Recruitment Status : Completed
First Posted : April 30, 2015
Last Update Posted : November 22, 2017
Sponsor:
Information provided by (Responsible Party):
Omar Mamdouh Shaaban, Assiut University

Brief Summary:

Postpartum hemorrhage (PPH) is responsible for around 25% of maternal mortality worldwide reaching as high as 60% in some countries.PPH can also be a cause of long-term severe morbidity, and approximately 12% of women who survive PPH will have severe anemia.

Postpartum hemorrhage has been defined as blood loss in excess of 500 ml in a vaginal birth and in excess of 1 L in a cesarean delivery.For clinical purposes, any blood loss that has the potential to produce hemodynamic instability should be considered a PPH. However, clinical estimates of blood loss are often inaccurate. Primary (immediate) PPH occurs within the first 24 hours after delivery and approximately 70% of these cases are due to uterine atony. Furthermore, uterine tony is defined as the failure of the uterus to contract adequately after the child is born.

Guidelines for the management of postpartum hemorrhage (PPH) involve a stepwise approach including the exclusion of retained products of conception and genital tract trauma. Uterine atony, which is the most common cause, the management of uterine atony is an established stepwise protocol that in many international guidelines.

Uterine massage is recommended for the treatment of PPH. Initiate uterine massages soon as excessive bleeding/uterine atony is identified. Intravenous oxytocin alone still is the recommended uterotonic drug for the treatment of PPH.

If intravenous oxytocin is unavailable or if the bleeding does not respond to oxytocin, intravenous ergometrine, oxytocin-ergometrine fixed dose or a prostaglandin drug (including sublingual misoprostol, 600 mcg) should be given. The use of intrauterine balloon tamponade is recommended for the treatment of primary PPH due to uterine atony in women who do not respond to uterotonics or if uterotonics are not available.

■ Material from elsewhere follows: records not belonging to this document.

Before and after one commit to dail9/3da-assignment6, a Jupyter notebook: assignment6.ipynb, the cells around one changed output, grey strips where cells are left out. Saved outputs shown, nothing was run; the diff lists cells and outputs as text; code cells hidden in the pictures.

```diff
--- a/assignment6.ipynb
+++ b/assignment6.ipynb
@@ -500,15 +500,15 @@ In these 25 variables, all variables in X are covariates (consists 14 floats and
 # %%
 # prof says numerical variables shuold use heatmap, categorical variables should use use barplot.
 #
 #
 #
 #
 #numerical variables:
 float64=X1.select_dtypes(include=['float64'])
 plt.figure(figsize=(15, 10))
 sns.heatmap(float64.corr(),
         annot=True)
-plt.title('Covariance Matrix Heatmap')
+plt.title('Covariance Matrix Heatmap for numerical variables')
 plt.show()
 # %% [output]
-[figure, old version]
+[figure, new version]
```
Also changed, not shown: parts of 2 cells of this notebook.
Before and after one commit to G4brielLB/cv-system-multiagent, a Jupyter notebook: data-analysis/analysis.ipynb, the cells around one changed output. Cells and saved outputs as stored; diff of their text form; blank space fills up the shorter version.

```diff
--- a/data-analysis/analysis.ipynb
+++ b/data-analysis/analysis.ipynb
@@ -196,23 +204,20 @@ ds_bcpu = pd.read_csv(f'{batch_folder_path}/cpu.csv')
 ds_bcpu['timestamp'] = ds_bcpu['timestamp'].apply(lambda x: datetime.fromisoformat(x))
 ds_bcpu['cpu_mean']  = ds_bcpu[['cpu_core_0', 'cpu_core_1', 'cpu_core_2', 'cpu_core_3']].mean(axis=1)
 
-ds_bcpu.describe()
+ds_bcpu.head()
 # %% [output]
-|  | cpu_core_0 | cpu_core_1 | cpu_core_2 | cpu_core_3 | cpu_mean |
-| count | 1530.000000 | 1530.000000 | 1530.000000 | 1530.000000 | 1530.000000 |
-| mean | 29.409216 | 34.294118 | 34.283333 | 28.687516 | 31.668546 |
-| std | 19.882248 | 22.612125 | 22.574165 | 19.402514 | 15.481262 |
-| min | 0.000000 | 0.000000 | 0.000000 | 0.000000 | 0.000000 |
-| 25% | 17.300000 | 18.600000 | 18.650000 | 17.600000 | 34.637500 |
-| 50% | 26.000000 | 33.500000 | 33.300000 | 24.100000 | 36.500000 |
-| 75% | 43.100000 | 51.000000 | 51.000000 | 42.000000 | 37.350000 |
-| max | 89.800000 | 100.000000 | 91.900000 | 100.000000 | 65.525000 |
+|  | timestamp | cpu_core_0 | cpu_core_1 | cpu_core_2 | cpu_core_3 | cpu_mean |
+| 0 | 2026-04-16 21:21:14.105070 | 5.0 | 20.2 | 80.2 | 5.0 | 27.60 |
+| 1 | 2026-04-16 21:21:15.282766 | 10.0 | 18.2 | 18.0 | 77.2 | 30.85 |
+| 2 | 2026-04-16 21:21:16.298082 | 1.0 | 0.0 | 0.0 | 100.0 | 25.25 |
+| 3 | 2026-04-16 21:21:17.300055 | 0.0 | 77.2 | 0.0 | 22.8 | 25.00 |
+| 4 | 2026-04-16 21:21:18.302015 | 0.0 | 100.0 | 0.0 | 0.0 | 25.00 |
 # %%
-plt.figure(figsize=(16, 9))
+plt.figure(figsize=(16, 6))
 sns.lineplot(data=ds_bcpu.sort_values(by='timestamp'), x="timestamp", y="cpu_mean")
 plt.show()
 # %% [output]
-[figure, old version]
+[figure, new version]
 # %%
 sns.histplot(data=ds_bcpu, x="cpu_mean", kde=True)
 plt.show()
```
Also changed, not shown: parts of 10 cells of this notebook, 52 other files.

Since 1983, when Goldrath published evidence that inserting a Foley catheter in the uterus and inflating it with water could achieve tamponade, case series and other studies have suggested that various uterine balloon tamponade(UBT) devices may be effective in treating PPH. The studies used various types of UBT devices, including a condom catheter, a Foley catheter, the Sengstaken-Blakemore Esophageal Tube, the Rusch Balloon, and the Bakri Uterine Balloon. In 2007, a systematic review of treatment options for PPH found that 84% success rate of UBT does not significantly vary from surgical treatment outcomes.The World Health Organization (WHO), the International Federation of Gynecology and Obstetrics (FIGO), the American College of Obstetricians and Gynecologists(ACOG), the Royal College of Obstetricians and Gynecologists(RCOG), and the International Confederation of Midwives (ICM) recognize balloon tamponade as a method that could significantly improve the management intractable PPH, especially in low-resource areas.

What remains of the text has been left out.